|898588||915324||2016||9 صفحه PDF||ندارد||دانلود کنید|
• 1st study to compare differences for Craigslist (CL) and print newspapers (PN) ads
• Significant differences between CL and PN participants on most variables
• Significantly different costs per participant for CL ($1.46) vs. PN ($117) ads
• Web and social media sites effective and easy ways to recruit younger participants
• With some limitations, CL is an efficient and inexpensive recruitment tool.

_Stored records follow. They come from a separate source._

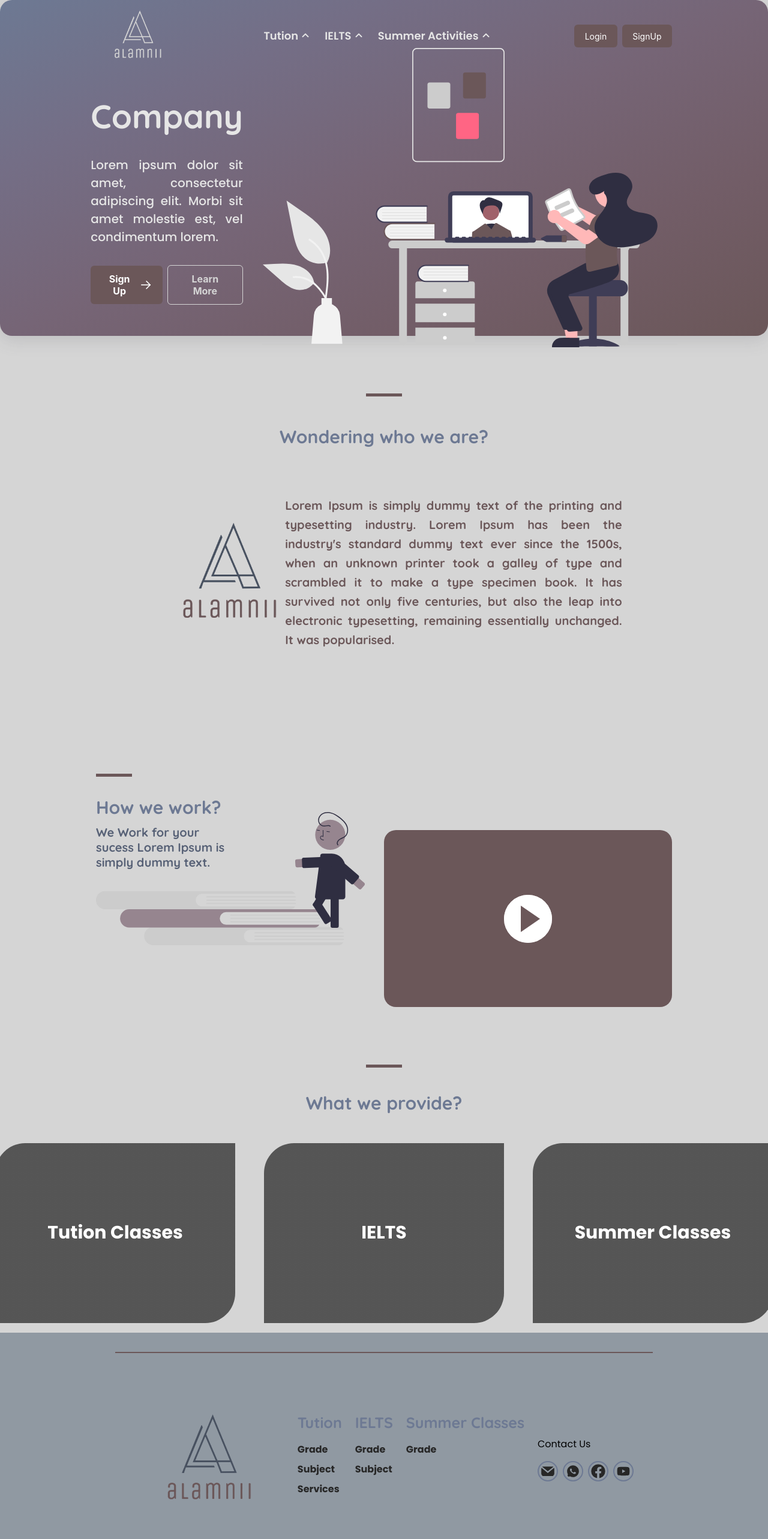
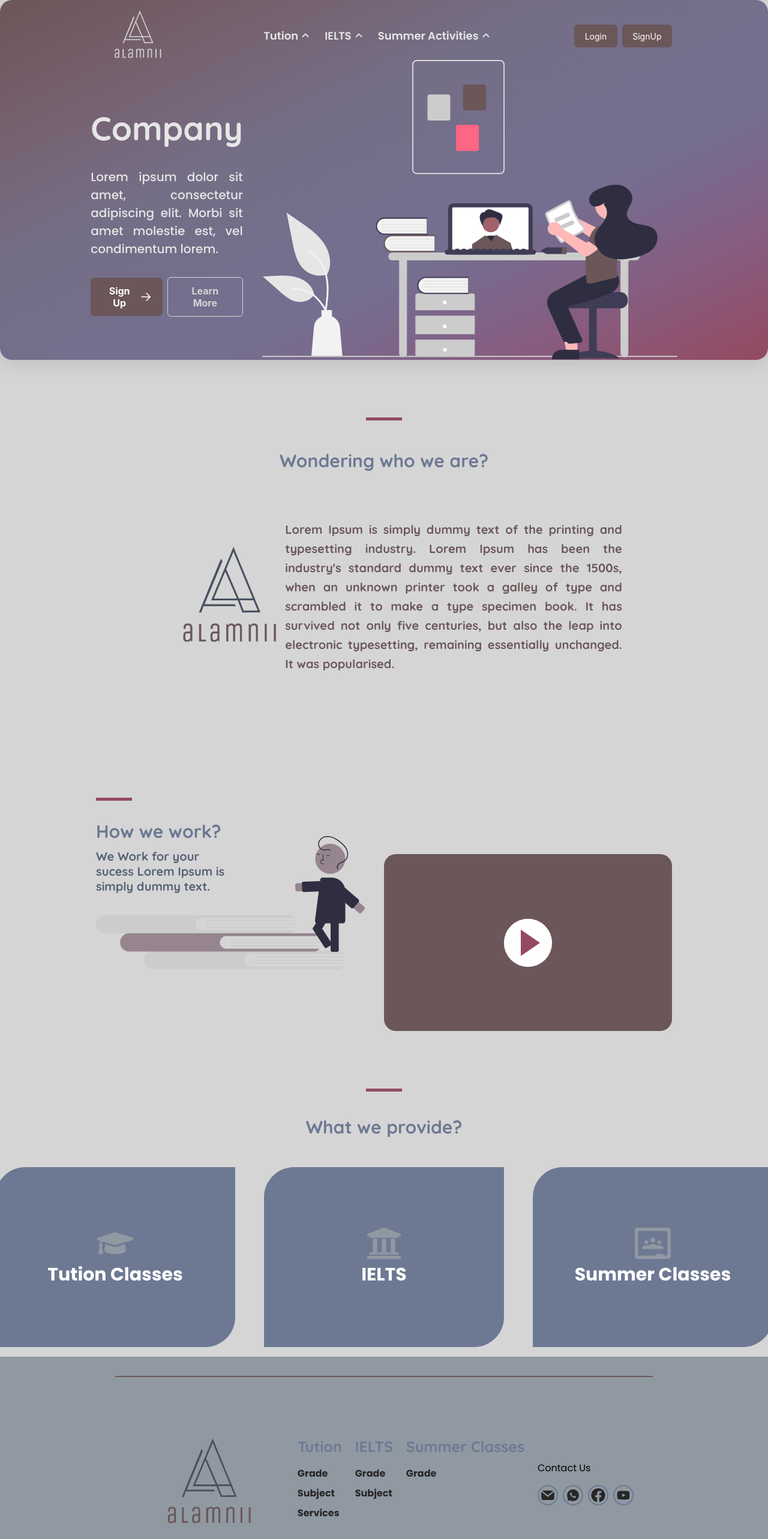
Before and after one commit to MuscatWaves/Tuition-Application, a React (Create React App) app: page / in a window 1280 px wide. Shown: the top 2566 px of the page at 60% size. Built offline with nearby package versions, Linux system fonts and the light colour scheme.

Commit message:
page updated

```diff
--- a/src/App.css
+++ b/src/App.css
@@ -5,7 +5,7 @@
 :root {
   --primary-color: #6d7993;
   /* --secondary-color: #96858f; */
-  /* --secondary-color: #934a5f; */
+  --red-shade-color: #934a5f;
   --secondary-color: #6b5759;
   --ternary-color: #9099a2;
   --text-color: #576176;
@@ -201,7 +201,7 @@ h1 {
 .horizontal-line {
   width: 60px;
   height: 5px;
-  background-color: var(--secondary-color);
+  background-color: var(--red-shade-color);
 }
 
 .flex-small-gap-column {
--- a/src/components/BreadCrumb/index.jsx
+++ b/src/components/BreadCrumb/index.jsx
@@ -11,7 +11,7 @@ const BreadCrumb = ({ items }) => {
               <AiFillCaretRight
                 style={
                   item.active
-                    ? { color: "var(--secondary-color)" }
+                    ? { color: "var(--red-shade-color)" }
                     : { color: "var(--primary-color)" }
                 }
               />
--- a/src/components/Services/services.css
+++ b/src/components/Services/services.css
@@ -54,7 +54,7 @@
   content: "";
   height: 6px;
   width: 20%;
-  background-color: var(--secondary-color);
+  background-color: var(--red-shade-color);
   transition: 0.3s;
 }
 
@@ -62,7 +62,7 @@
   content: "";
   height: 6px;
   width: 100%;
-  background-color: var(--secondary-color);
+  background-color: var(--red-shade-color);
 }
 
 .services-right-section {
--- a/src/pages/LandingPage/constants.ts
+++ b/src/pages/LandingPage/constants.ts
@@ -1,13 +1,22 @@
+import { FaGraduationCap, FaUniversity } from "react-icons/fa";
+import { SiGoogleclassroom } from "react-icons/si";
+
 export const cardList = [{
     id: 1,
     name: "Tution Classes",
     description: "Guess it's something related to Tution Classes",
+    icon: FaGraduationCap,
+    link: "/tuition"
 },{
     id: 2,
     name: "IELTS",
     description: "Guess it's something related to Tution Classes",
+    icon: FaUniversity,
+    link: "/"
 },{
     id: 3,
     name: "Summer Classes",
     description: "Guess it's something related to Tution Classes",
+    icon: SiGoogleclassroom,
+    link: "/"
 }]
--- a/src/pages/LandingPage/index.jsx
+++ b/src/pages/LandingPage/index.jsx
@@ -321,10 +321,6 @@ const LandingPage = () => {
                       ? "each-card each-card--active"
                       : "each-card"
                   }
-                  style={{
-                    // background: `linear-gradient(rgba(0, 0, 0, 0.6), rgba(0,0, 0, 0.6)), url(${card.image})`,
-                    background: `linear-gradient(rgba(0, 0, 0, 0.6), rgba(0,0, 0, 0.6))`,
-                  }}
                   key={card.id}
                   onMouseEnter={() =>
                     setCards({
@@ -344,6 +340,12 @@ const LandingPage = () => {
                 >
                   {!cards[`card${card.id}`] && (
                     <div className="card--inactive larger-text bolder">
+                      <card.icon
+                        style={{
+                          fontSize: "60px",
+                          color: "var(--ternary-color)",
+                        }}
+                      />
                       {card.name}
                     </div>
                   )}
@@ -351,7 +353,9 @@ const LandingPage = () => {
                     {cards[`card${card.id}`] && (
                       <m.div
                         key={card.id}
-                        className={"card-description secondary-text-colour"}
+                        className={
+                          "card-description secondary-text-colour pointer"
+                        }
                         animate={{ y: 0 }}
                         initial={{ y: "120px" }}
                         transition={{
@@ -360,6 +364,7 @@ const LandingPage = () => {
                           damping: 10,
                         }}
                         exit={{ y: "120px", opacity: 0 }}
+                        onClick={() => navigate(card.link)}
                       >
                         <div className="bolder large-text">{card.name}</div>
                         <div className="horizontal-line"></div>
--- a/src/pages/LandingPage/landingpage.css
+++ b/src/pages/LandingPage/landingpage.css
@@ -19,16 +19,38 @@
   align-items: center;
   justify-content: center;
   width: 100vw;
+  /* background-image: linear-gradient(
+    to left top,
+    #6d7993,
+    #727292,
+    #7a698d,
+    #836083,
+    #8c5676,
+    #8c536d,
+    #8c5064,
+    #8a4e5c,
+    #83515b,
+    #7b535a,
+    #735559,
+    #6b5759
+  ); */
   background-image: linear-gradient(
     to right bottom,
-    #6d7993,
+    #6b5759,
+    #715b63,
+    #75616e,
+    #76677a,
     #746e86,
-    #766576,
-    #725d67,
-    #6b5759
+    #746e89,
+    #746f8d,
+    #746f90,
+    #7c668a,
+    #865d80,
+    #8e5371,
+    #934a5f
   );
   gap: 4rem;
-  height: 70vh;
+  height: 75vh;
   padding: 4rem;
   padding-top: 170px;
   border-radius: 20px;
@@ -103,6 +125,7 @@
   background-repeat: no-repeat;
   background-position: center center;
   height: 300px;
+  background: var(--primary-color);
 }
 
 .card--inactive {
@@ -232,7 +255,7 @@
   z-index: 3;
   width: 0;
   height: 0;
-  border-left: 32px solid var(--secondary-color);
+  border-left: 32px solid var(--red-shade-color);
   border-top: 22px solid transparent;
   border-bottom: 22px solid transparent;
 }
```
Also changed, not shown: src/components/BreadCrumb/breadcrumb.css (deleted).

IntroductionTechnology has transformed our lifestyles in dramatic and significant ways, including new and less expensive options for recruiting study participants. This study examines cost and participant differences between two recruitment sources, Craigslist (CL), and print newspapers (PNs). This paper also reviewed and compared studies involving clinical trials published since 2010 that recruited participants using CL alone or in combination with other methods.MethodSecondary data analyses from a parent study involving a randomized controlled trial of a mail-based intervention to promote self-change with problem drinkers.ResultsSignificant differences were found between CL and PN participants on most demographic and pretreatment drinking variables. While all participants had AUDIT scores suggestive of an alcohol problem and reported drinking at high-risk levels, CL participants had less severe drinking problem histories, were considerably younger, and had a higher socioeconomic status than PN participants. The total advertising costs for the 65 CL ads ($275) were significantly less than the 69 PN ads ($33, 311). The recruiting cost per eligible participant was vastly less expensive using CL ($1.46) compared to print newspaper ads ($116.88).ConclusionsUsing CL is a viable recruitment method for soliciting participants, particularly those that are younger, for alcohol intervention studies. It is also less expensive than newspaper ads. When CL participants were recruited, they reported being slightly more confident to change their drinking than PN participants. Limitations of using CL are discussed, including that some initial ad responders gave inconsistent answers to similar questions and a few tried to enter the study more than once.
Journal: Addictive Behaviors - Volume 54, March 2016, Pages 24–32